The puzzle flow was elegant. Defenders of the Triforce kept our interest and provided an increasing challenge. The first task was simple enough to be almost like a videogame tutorial, and the hardest tasks were last, which made the ending feel like an accomplishment.

We enjoyed the physicality of wearing Link hats and manipulating various props. The final sequence was fun, especially for Zelda fans. We were all delighted by one particular prop interaction that felt unexpected and exciting even though it was low-tech.

In-game: A ballroom full of seated players all wearing green Link elf hats.

Our success in the game depended on teamwork and attention to detail, rather than an insight that could make or break the ending. This was a welcome departure from past SCRAP games, which have notoriously relied on unintuitive leaps of logic in the final puzzle.


Having approximately 150 people in the same space was a challenge. It was hard to concentrate in a room full of adventurers; waiting in lines to access certain clues created significant bottlenecks.

Because some elements of the game were accessible out of order, we ended up doubling back and uncovering clues we no longer needed. We also spent several minutes fiddling with a (probably) unintentional red herring that could have been prevented with a small design tweak.

We would have appreciated a hint when we got stuck, but there was no discernible hint system.

Due to the venue and the focus on pencil puzzles, we never truly felt like we were adventuring through Hyrule, despite all the references to the Zelda series.

We didn’t get to keep the hats, which was a letdown for some of us (and also made us wonder if they’d been laundered between games).

Should I play SCRAP’s Defenders of the Triforce?

Defenders of the Triforce was lighthearted and not terribly difficult—unlike most of SCRAP’s large-scale games, the majority of the teams made it all the way to the end.

The more physical elements of the game were especially cool for those of us who were Legend of Zelda fans, but non-fans could enjoy Defenders of the Triforce without a knowledge gap.

Because of the theme and difficulty level, Defenders of the Triforce would be a safe bet for younger players, families, and less experienced puzzlers—with the understanding that this game format is missing the sense of mystery and exploration of a typical escape room.

Defenders of the Triforce is a fun game with lots of references for Zelda fans, but the videogame series has so many story and gameplay elements that could be great fun in an escape room, and this implementation only scratched the surface.

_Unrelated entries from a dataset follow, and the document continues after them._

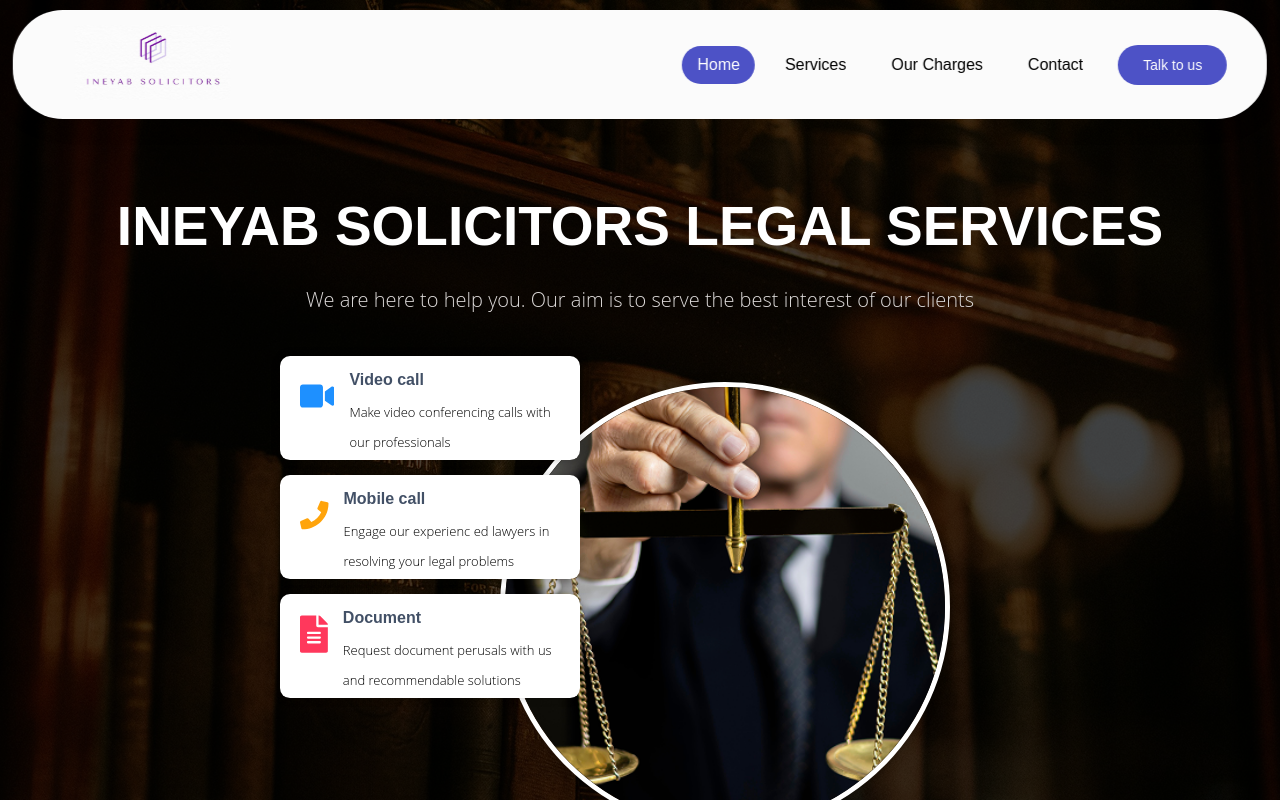
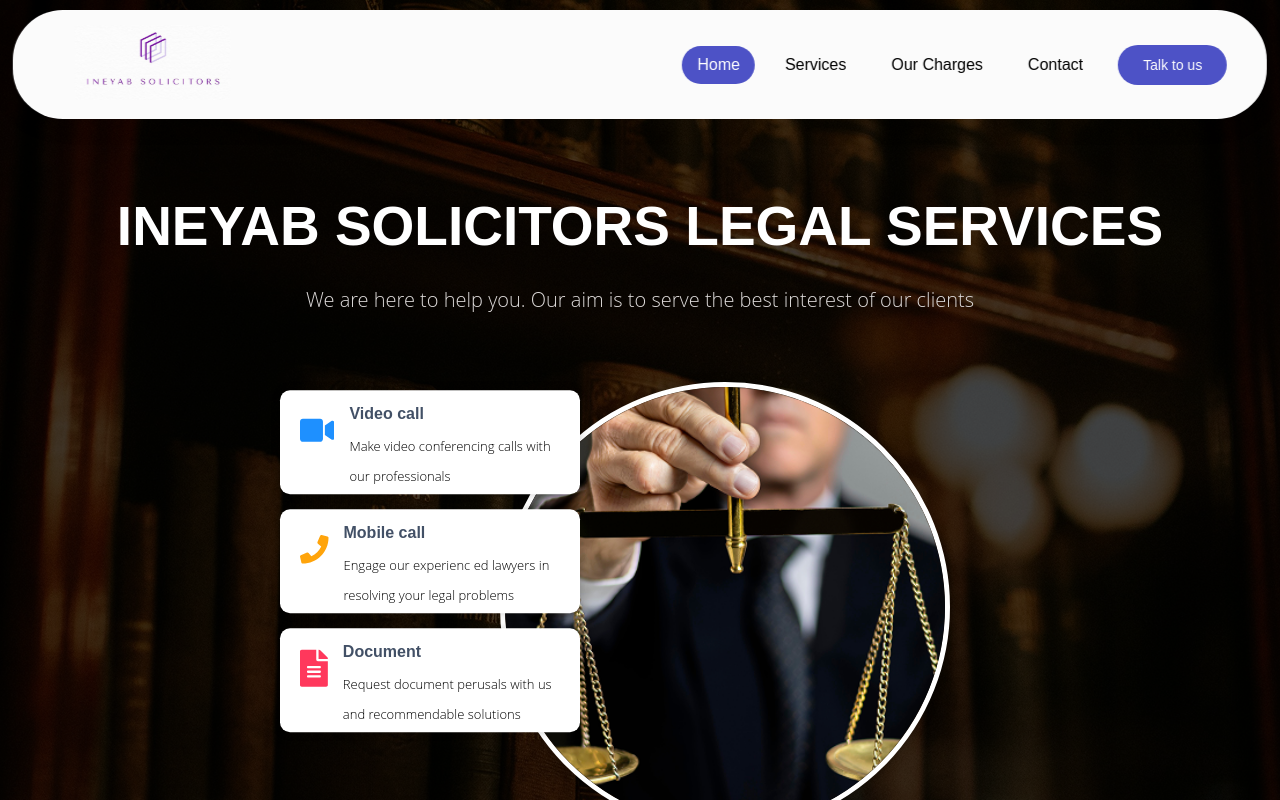
Before and after one commit to Fritz000/ineyab-solicitors, a React (Vite) app: page / in a window 1280 px wide. Shown: the top 800 px of the page. Built offline with nearby package versions, Linux system fonts and the light colour scheme.

Commit message:
new changes

```diff
--- a/src/pages/Home.css
+++ b/src/pages/Home.css
@@ -61,8 +61,7 @@ body, html {
 
 .services-list {
     display: flex;
-    left: 50%;
-    transform: translate(-70%, -145%);
+    transform: translate(-70%, -135%);
     flex-direction: column;
     gap: 15px;
 }
```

If you’re looking for an immersive adventure or a puzzling challenge, Defenders of the Triforce is probably not going to be your thing, even if you are a Zelda superfan. At its heart, it was a low-tech opportunity to put ourselves in Link’s shoes (…or hat) and be the heroes of a real-life Zelda legend.

If you’re looking for an hour of Zelda-themed fun (and there are still tickets available in your area), Defenders of the Triforce is worth your time.

Book your hour with SCRAP’s Defenders of the Triforce, and tell them that the Room Escape Artist sent you.

*Defenders of the Triforce is coming to Los Angeles, Phoenix, San Diego, Seattle, San Francisco, Houston, Chicago, New York, Montreal, Toronto, and Vancouver. The event dates and ticket sale dates vary by city.

Lisa & David will be playing in New York on May 4 at 9PM. Look for them there!